A Western diplomat told the Austrian daily Die Presse on Thursday that it was increasingly likely Ahtisaari's blueprint would recommend "supervised independence".


Diplomats have said for months that the United States and its major European allies favor independence, supervised by the European Union and a NATO force of currently 17,000 soldiers.


But Russian backing for Serbia, which says autonomy is the most it can offer a region which was once the heart of the medieval Serb kingdom, is complicating efforts to decide the issue at the U.N. Security Council, where Moscow holds a veto.


Kosovo's 90-percent Albanian majority has ruled out a return to Serb rule. Ten thousand died and almost a million were temporarily expelled in a 1998-99 conflict in which NATO bombed Serbia and occupied the province. Kosovo has been a ward of the United Nations since.


A U.N. official told Reuters it was "quite likely" Ahtisaari would brief the six-member Contact Group steering Balkan diplomacy -- the United States, Britain, Germany, France, Italy and Russia -- on January 26, after which he would personally present the document to Serbia and Kosovo.


Kosovo media reports say the document, to appease Russia, will fall short of recommending independence but clear the decks for individual states to recognize Kosovo.
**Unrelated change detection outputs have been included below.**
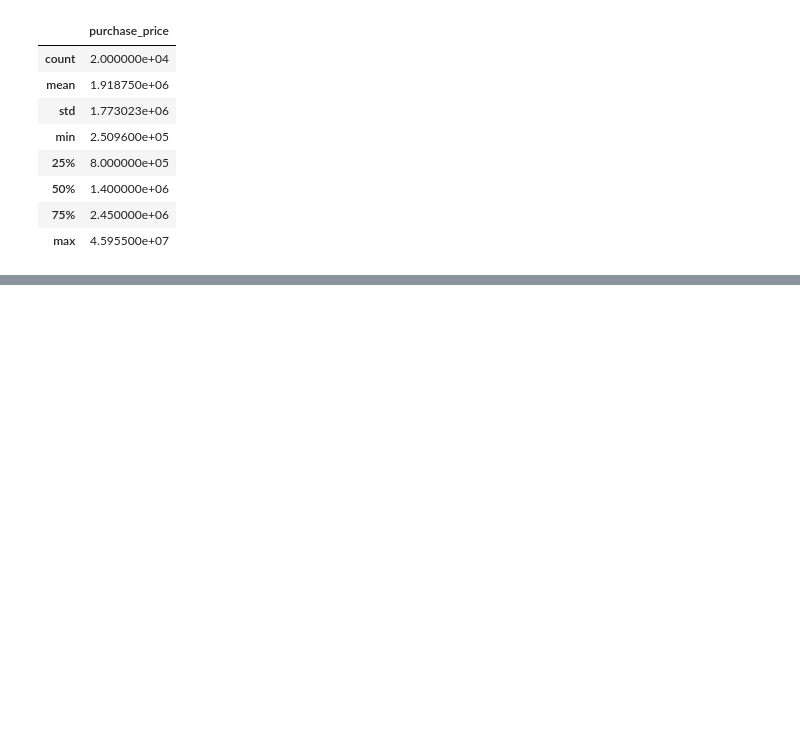
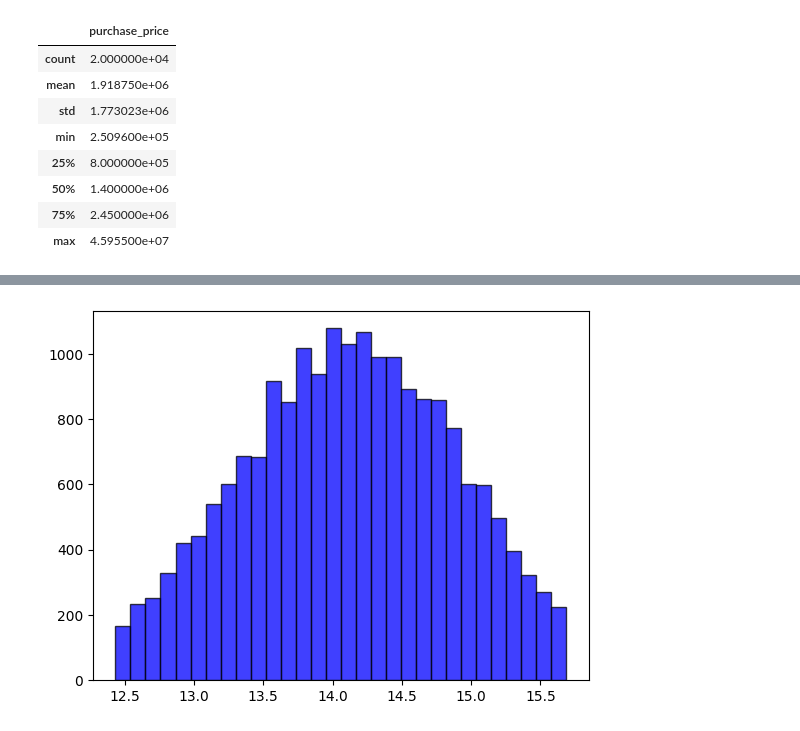
Before and after one commit to AndreiShelest/ML_house_prices, a Jupyter notebook: notebooks/eda.ipynb, the cells around one changed output, grey strips where cells are left out. Cells and saved outputs as stored; diff of their text form; code cells hidden in the pictures; blank space fills up the shorter version.

```diff
--- a/notebooks/eda.ipynb
+++ b/notebooks/eda.ipynb
@@ -95,10 +126,3 @@ Y_test.describe()
 | 50% | 1.400000e+06 |
 | 75% | 2.450000e+06 |
 | max | 4.595500e+07 |
-# %%
-plt.figure(figsize=(10,10))
-sns.set(font_scale=1.25)
-sns.heatmap(
-    corr, linewidths=1.5, annot=True, square=True, fmt=".2f", annot_kws={"size": 10}
-)
-plt.show()
@@ -129,0 +129,4 @@ stored in a single array unless the dtype is `object`. The full list of DTypes i
+# %%
+plt.hist(np.log(Y_test), bins=30, alpha=0.75, color='blue', edgecolor='black')
+plt.show()
+# %% [output]
@@ -129,0 +134 @@ stored in a single array unless the dtype is `object`. The full list of DTypes i
+[figure, added]
```
Also changed, not shown: parts of 19 cells of this notebook, 9 other files.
The U.N. official, who asked not to be named, said Ahtisaari might make this clear in a separate report to new U.N. Secretary-General Ban Ki-Moon.


Serbian Prime Minister Vojislav Kostunica on Wednesday called on Ban to protect Serbia's territorial integrity and rule out the creation of "another Albanian state".


Diplomats are eyeing March or April for a new U.N. Security Council resolution which would wind up the current U.N. mission in Kosovo and mandate a new international envoy and a European Union-led police and justice mission.


NATO peacekeepers and U.N. police are braced for unrest as a decision nears, and a possible exodus by some of Kosovo's 100,000 remaining Serbs if the decision goes against them.